MC: Thank you, Ruthie, for your time today!  Your contributions to sacred and secular choral music – for children and adults – are immeasurable, and we look forward to exciting new ideas coming from you in the years to come.

RS: Thank you, Mark, and thank you for continuing to give me opportunities to make my voice heard in the world of sacred choral music!  God has given me this wonderful gift, and I want to be faithful to always use it for His glory.  Writing sacred songs is an incredible blessing, being published is an honor.  But it is also a heavy responsibility — to be Biblically accurate requires a lot of study.  I take the process very seriously and am very grateful for every opportunity to contribute works for use in Worship Services for any age singer.  I pray for the churches that use my works, especially around Lent / Easter and Advent / Christmas, and I pray that I will never write anything that would inadvertently lead someone away from the truth.  It is my goal to make Jesus *real* to people through my music — young or old; singer or listener.  Thank you for helping to make that possible!

The International Phonetic Alphabet

Anna WentlentBy Anna Wentlent, Managing Editor of School Choral and Classroom Publications

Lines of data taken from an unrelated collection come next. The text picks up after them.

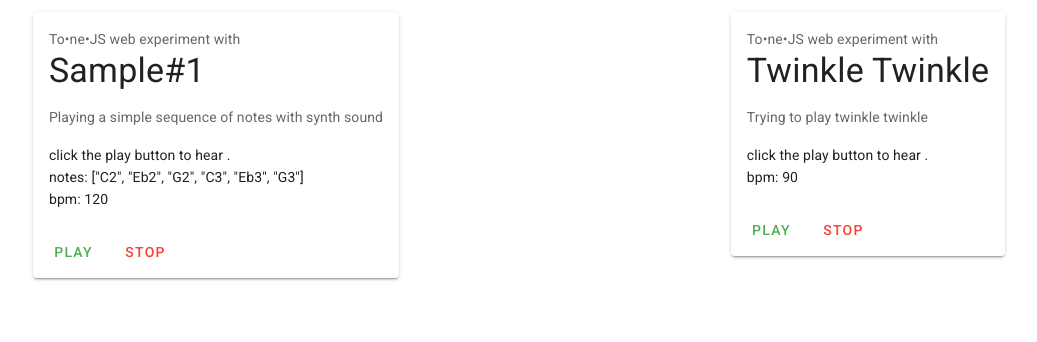
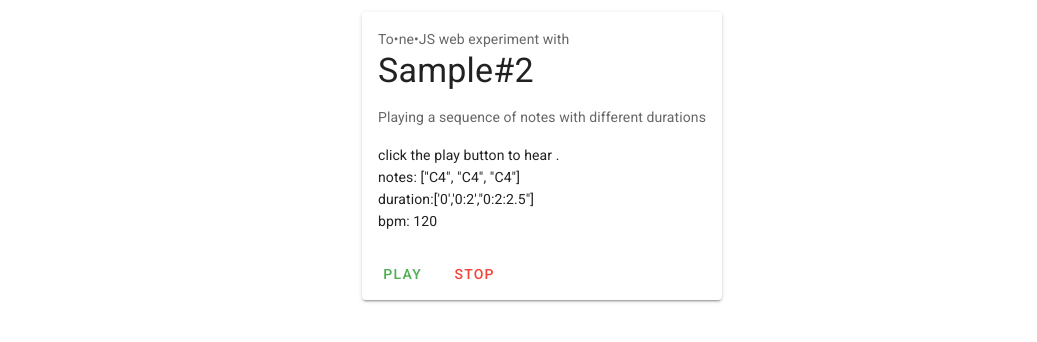
Before and after one commit to Dantonyswamy/magentamusic-vue, a Vue app: page / in a window 1280 px wide. Shown: the top 342 px of the page, without its empty margins (98-1135 px from the left). Built offline with nearby package versions, Linux system fonts and the light colour scheme.

Commit message:
Constructed a meaningful melody loop
Implemented the use of schedule, loop and setlooppoints to construct a meaningful tune loop.

```diff
--- a/src/App.vue
+++ b/src/App.vue
@@ -1,12 +1,9 @@
 <template>
   <v-app>
     <v-content>
-      <v-row>
-        <v-col cols="6">
-          <tone1></tone1>
-        </v-col>
-        <v-col cols="6">
-          <twinkle></twinkle>
+      <v-row align="center" justify="center">
+        <v-col>
+          <tone2></tone2>
         </v-col>
       </v-row>
     </v-content>
@@ -14,13 +11,13 @@
 </template>
 
 <script>
-import tone1 from "./components/tone1";
-import twinkle from "./components/twinkle";
+//import tone1 from "./components/tone1";
+import tone2 from "./components/tone2";
 export default {
   name: "App",
   components: {
-    tone1,
-    twinkle
+    // tone1,
+    tone2
   },
   data: () => ({
     //
--- /dev/null
+++ b/src/components/tone2.vue
@@ -0,0 +1,75 @@
+<template>
+  <v-container fluid>
+    <v-col cols="12">
+      <v-row align="center" justify="center">
+        <v-card class="mx-auto" max-width="400">
+          <v-card-text>
+            <div>To•ne•JS web experiment with</div>
+            <p class="display-1 text--primary">
+              Sample#2
+            </p>
+            <p>
+              Playing a sequence of notes with different durations
+            </p>
+            <div class="text--primary">
+              click the play button to hear .<br />
+              notes: ["C4", "C4", "C4"]<br />
+              duration:['0','0:2',"0:2:2.5"]<br />
+              bpm: 120<br />
+            </div>
+          </v-card-text>
+          <v-card-actions>
+            <v-btn text color="green" @click="startSyn">
+              Play
+            </v-btn>
+            <v-btn text color="red" @click="stopSyn">
+              Stop
+            </v-btn>
+          </v-card-actions>
+        </v-card>
+      </v-row>
+    </v-col>
+  </v-container>
+</template>
+<script>
+import Tone from "tone";
+
+export default {
+  data() {
+    return {
+      synth: new Tone.Synth().toMaster()
+    };
+  },
+  created() {
+    Tone.Transport.schedule(time => {
+      this.triggerSynth(time);
+    }, 0);
+    Tone.Transport.schedule(time => {
+      this.triggerSynth2(time);
+    }, "0:2");
+    Tone.Transport.schedule(time => {
+      this.triggerSynth2(time);
+    }, "0:2:2.5");
+
+    Tone.Transport.bpm.value = 120;
+    Tone.Transport.loop = true;
+    Tone.Transport.setLoopPoints(0, "1m");
+  },
+
+  methods: {
+    triggerSynth(time) {
+      this.synth.triggerAttackRelease("C4", "8n", time);
+    },
+    triggerSynth2(time) {
+      this.synth.triggerAttackRelease("Eb2", "8n", time);
+    },
+
+    startSyn() {
+      Tone.Transport.start();
+    },
+    stopSyn() {
+      Tone.Transport.stop();
+    }
+  }
+};
+</script>
```
Also changed, not shown: src/components/music.vue (+0 -15 lines).
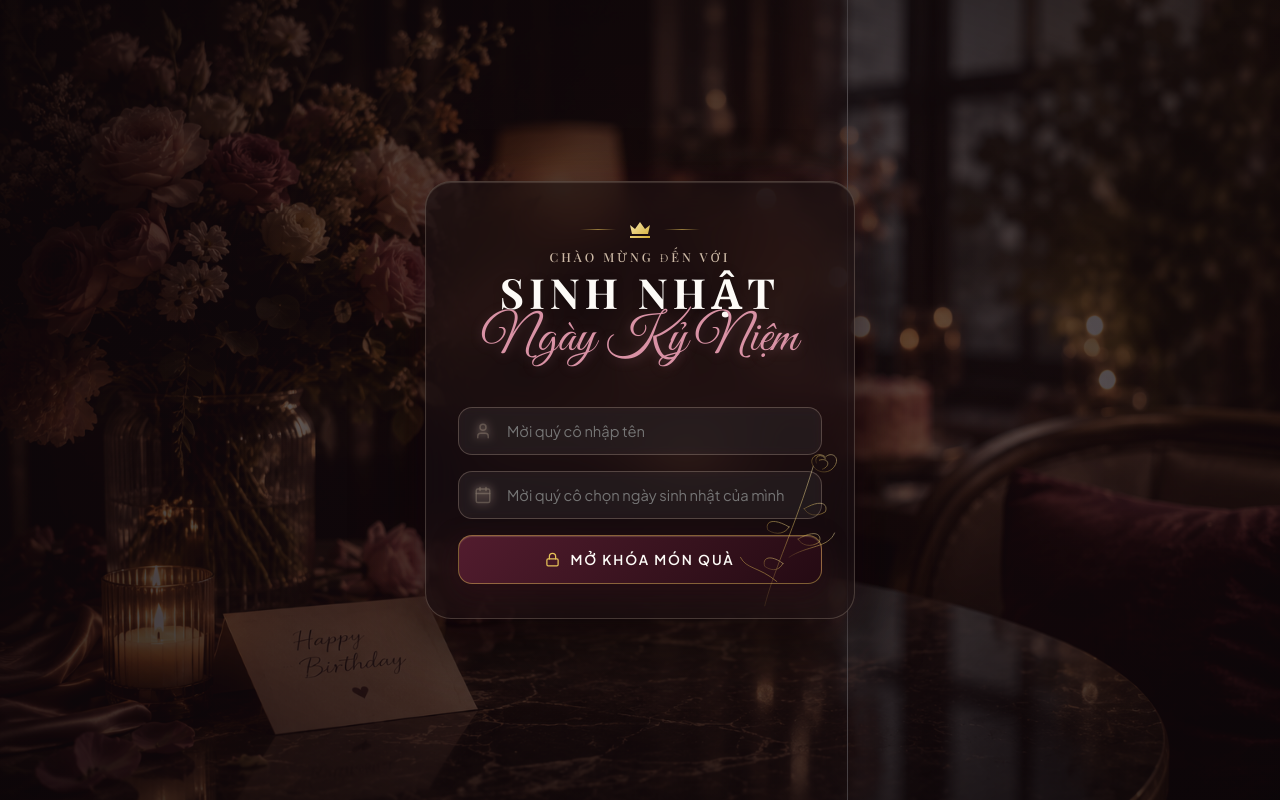
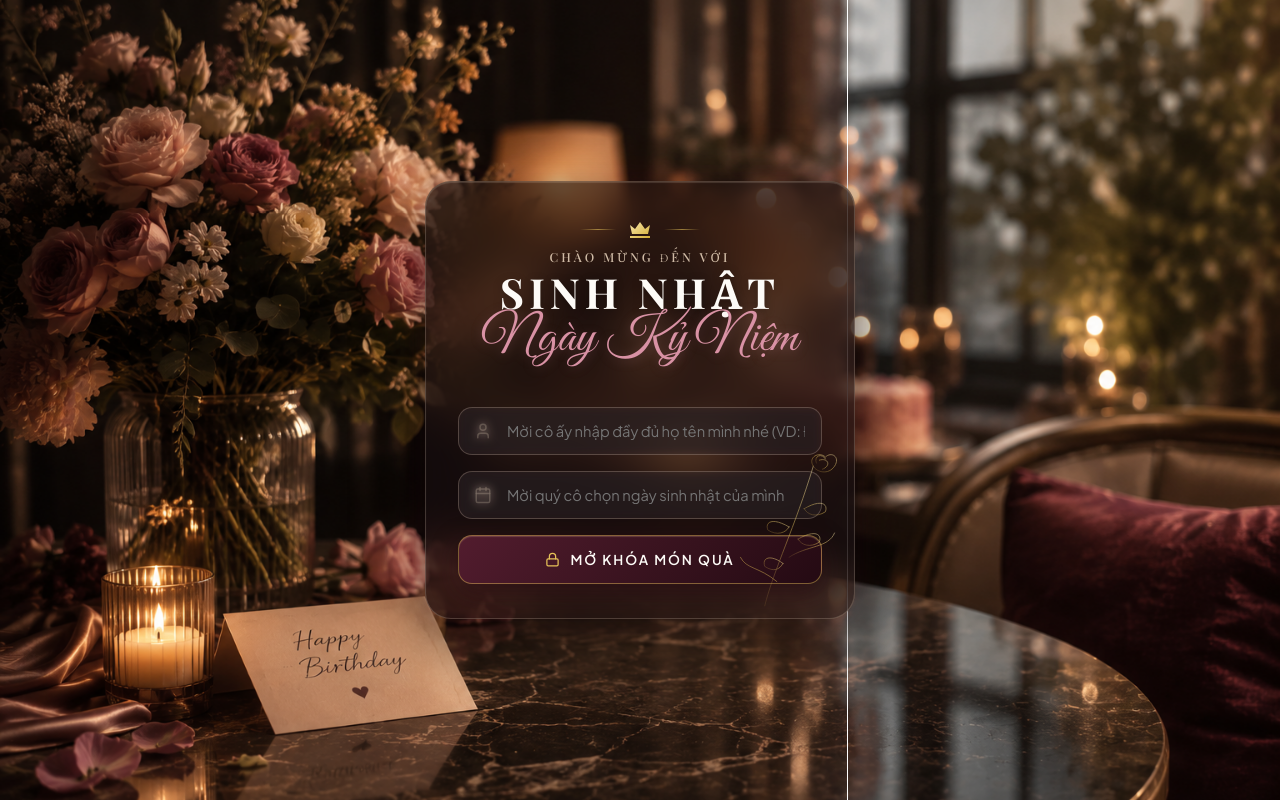
Before and after one commit to KainChin/happy_birthday, a React (Vite) app: page / in a window 1280 px wide. Built offline with nearby package versions, Linux system fonts and the light colour scheme; the HTML template or start-up script is replaced by a standard one; a web font is replaced by a local one.

Commit message:
Remove dark background overlay for full visibility of login.png and update name input prompt

```diff
--- a/src/components/BackgroundLayer.jsx
+++ b/src/components/BackgroundLayer.jsx
@@ -34,7 +34,6 @@ export const BackgroundLayer = ({ children }) => {
   return (
     <div style={backgroundStyle}>
       <MusicPlayer />
-      <div style={overlayStyle} />
       <div style={{ position: 'relative', zIndex: 2, width: '100%', maxWidth: '100%', display: 'flex', justifyContent: 'center' }}>
         {children}
       </div>
--- a/src/constants/theme.js
+++ b/src/constants/theme.js
@@ -4,7 +4,7 @@ export const TEXTS = {
   SCRIPT_TITLE: 'Ngày Kỷ Niệm',
   DESCRIPTION_LINE1: 'Một ngày đặc biệt dành cho cô gái tuyệt vời nhất.',
   DESCRIPTION_LINE2: 'Nhập thông tin để mở khóa món quà bí mật.',
-  INPUT_NAME_LABEL: 'Mời quý cô nhập tên',
+  INPUT_NAME_LABEL: 'Mời cô ấy nhập đầy đủ họ tên mình nhé (VD: Đồng Khánh Phương)',
   INPUT_DATE_LABEL: 'Mời quý cô chọn ngày sinh nhật của mình',
   BUTTON_UNLOCK: 'MỞ KHÓA MÓN QUÀ',
   BUTTON_UNLOCKING: 'ĐỢI XÍU NHEN =))...',
```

For developing and mature singers alike, the International Phonetic Alphabet—commonly known by the abbreviation IPA—is invaluable. This standardized system contains a symbol for every vowel and consonant sound, precisely stipulating the way the sound should be formed by the mouth and tongue, voiced or unvoiced. It is a singers’ greatest tool for understanding the sounds of foreign languages.

The uniform and un-biased approach of IPA allows singers to develop a feel for the unique differences between languages. And in doing so, it far surpasses the usual method of spelling words phonetically using English-based sounds (such as “meh-nee” for the word “many”). This method is compromised by the endless dialects and variations of the English language. For example, every English speaker does not pronounce the word “boat” the same way. Further problems arise when trying to represent sounds that don’t exist in English—how does one spell out a French nasal vowel or a trilled R?

Using IPA with your students has many benefits. To begin with, the teaching process will be easier with a standard pronunciation system. The symbol [e] means [e], no matter the language. Having such a system in place will also help with motivation—your students will begin to feel that foreign language pieces are more manageable and approachable without the language barrier. What’s more, you will be endowing them with a valuable tool to take forward into future choral and vocal experiences. What a gift!

Whether you are just now learning the system or looking for a refresher, Alfred’s IPA Made Easy is a straightforward reference for the symbols used in IPA: what they look like and how they are pronounced. Example words for every symbol are included in English, Latin, Italian, German, French, and Spanish. And an online listening lab includes recorded demonstrations of every sound. It’s a clear and concise tool for singing in foreign languages, equally useful in the choir room and the vocal studio.